Mona Lisa Smile. Dir. by Mike Newell. Columbia Pictures, 2003.
In the movie, Mona Lisa Smile directed by Mike Newell, a new art history professor at Wellesley College teaches her female students alternatives to their seemingly preordained futures as wives and mothers. In this paper we will examine women's roles in the 1950's through Mona Lisa Smile and compare this film to actual experiences of Wellesley collage graduates.
In 1953, a time when women's roles were rigidly defined, free-spirited, art history professor Katherine Watson (Julia Roberts) begins teaching her dream job at Wellesley College. Wellesley is an all-female campus with a prestigious reputation for academic excellence, however, despite its name it is an environment where success is measured by 'how well' the students marry. Katherine, who recently left her husband (first strike against the non-conformist), taught liberal views that were out of place in this conservative 50s college. Encouraging these women to strive for a more open-minded future, Watson challenges the administration and inspires her students to look beyond the image of what is, and consider the possibilities of what could be. Besides butting heads with college administrators who object to progressive ideas, she also pushes the conservative students who firmly believe a woman's only role is to be a wife and mother.

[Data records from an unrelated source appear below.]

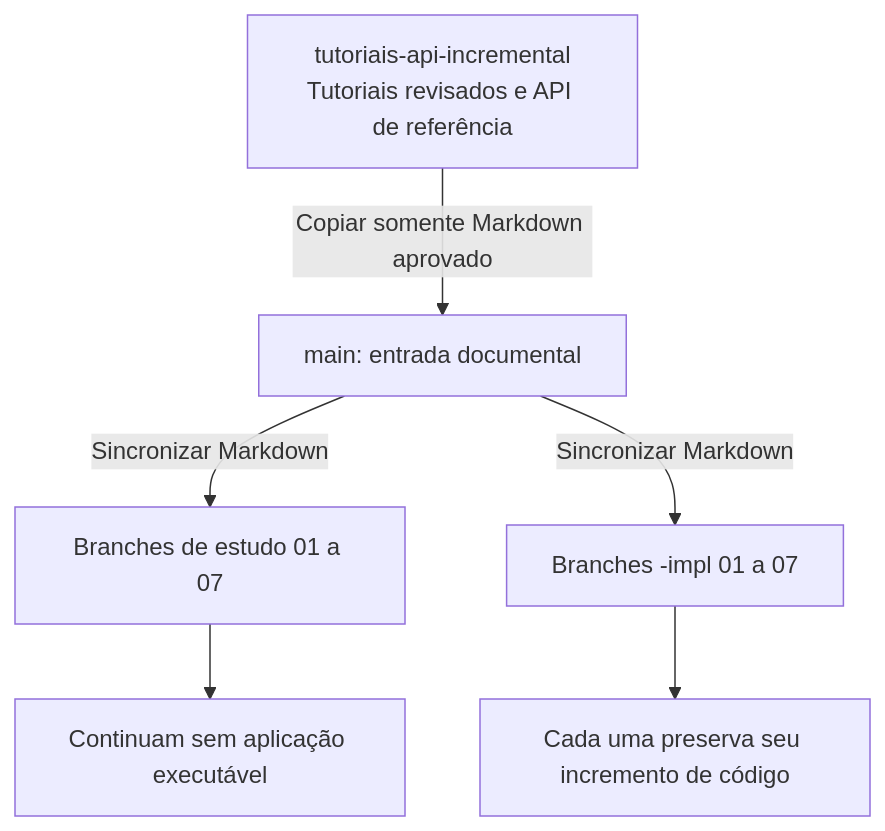
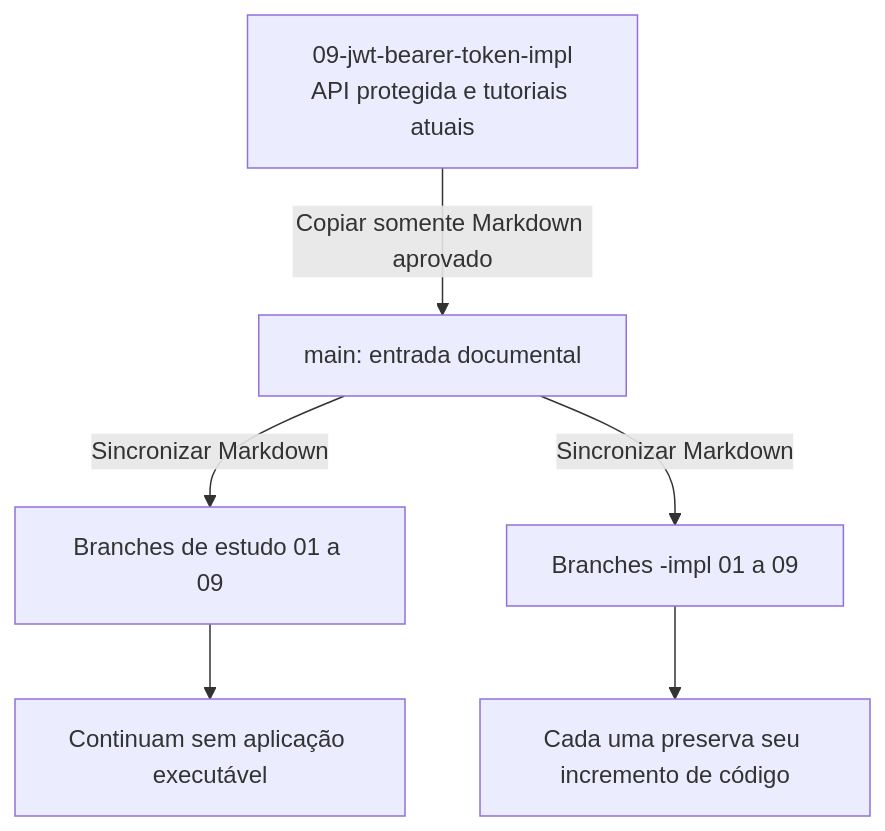
Before and after one commit to e24Dev/CaixaDeSugestoes: the diagram in docs/guia-professor.md, drawn with Mermaid. The commit also changed other lines of this file and 29 other files, not shown here.

Commit message:
feat(module-09): add admin JWT login and secure Bearer workflow

````diff
--- a/docs/guia-professor.md
+++ b/docs/guia-professor.md
@@ -99,9 +105,9 @@
 ```mermaid
 flowchart TB
-    Revisao["tutoriais-api-incremental<br/>Tutoriais revisados e API de referência"]
+    Revisao["09-jwt-bearer-token-impl<br/>API protegida e tutoriais atuais"]
     Revisao -->|"Copiar somente Markdown aprovado"| Main["main: entrada documental"]
-    Main -->|"Sincronizar Markdown"| Estudos["Branches de estudo 01 a 07"]
-    Main -->|"Sincronizar Markdown"| Impl["Branches -impl 01 a 07"]
+    Main -->|"Sincronizar Markdown"| Estudos["Branches de estudo 01 a 09"]
+    Main -->|"Sincronizar Markdown"| Impl["Branches -impl 01 a 09"]
     Estudos --> Documentos["Continuam sem aplicação executável"]
     Impl --> Incrementos["Cada uma preserva seu incremento de código"]
 ```
````
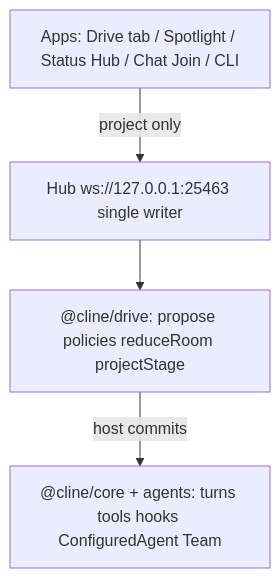
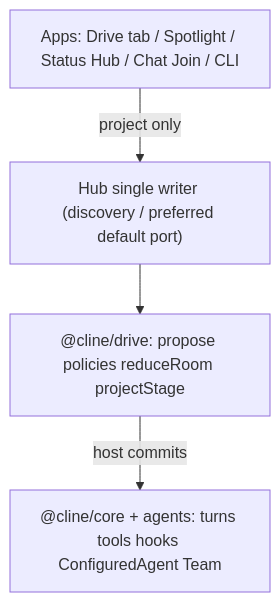
The diagram in docs/drivecode/reference/native-vs-drivecode.md (drive-mode/cline-drivecode), drawn with Mermaid before and after one commit. The commit also changed other lines of this file and 132 other files, not shown here.

````diff
--- a/docs/drivecode/reference/native-vs-drivecode.md
+++ b/docs/drivecode/reference/native-vs-drivecode.md
@@ -13,11 +13,11 @@
 ```mermaid
 flowchart TB
   apps["Apps: Drive tab / Spotlight / Status Hub / Chat Join / CLI"]
-  hub["Hub ws://127.0.0.1:25463 single writer"]
+  hub["Hub single writer (discovery / preferred default port)"]
   drive["@cline/drive: propose policies reduceRoom projectStage"]
   core["@cline/core + agents: turns tools hooks ConfiguredAgent Team"]
 
   apps -->|"project only"| hub
   hub --> drive
   drive -->|"host commits"| core
 ```
````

The girls were more interested in nabbing a good husband than achieving scholastic and intellectual growth. The main characters were; catty but well brought-up Betty (Kirsten Dunst), potential graduate student Joan (Julia Stilies), insecure Connie (Ginnifer Goodwyn) and campus slut Giselle (Maggie Gyllenhaal). All of the women in the film were defined by their relationships with men, and their happiness was dependent on their success with the opposite sex. Julie Roberts (Katherine) was an excellent choice for the role of the liberal teacher. She had the needed depth and dimension required for the role. Her seaming guarded attitude allowed her role to be tough enough to resist the girls and the faculty. I personally do not like Dunst (Betty) as an actress but that just made her manipulative "rich bitch" role even more believable. She is intent on making everyone around her feel unworthy and the viewer spends most of the movie hating her spoon-fed beliefs, until the end when the character earns empathy from the audience after she reveals her hardships with her husband and mother. Stiles' character Joan does the most growing in the film as she opens up to the possibility that she does not have to follow her sweetheart and could focus on her own education. Goodwyn's character Connie played an add-drama' role to the movie. The viewer never disliked her but never really liked her. The most liberal of the girls is Giselle, played by Gyllenhaal, who plays the role of the campus slut. I am not sure the purpose of this women bashing role, it just made the movie "dirty". Giselle's affinity...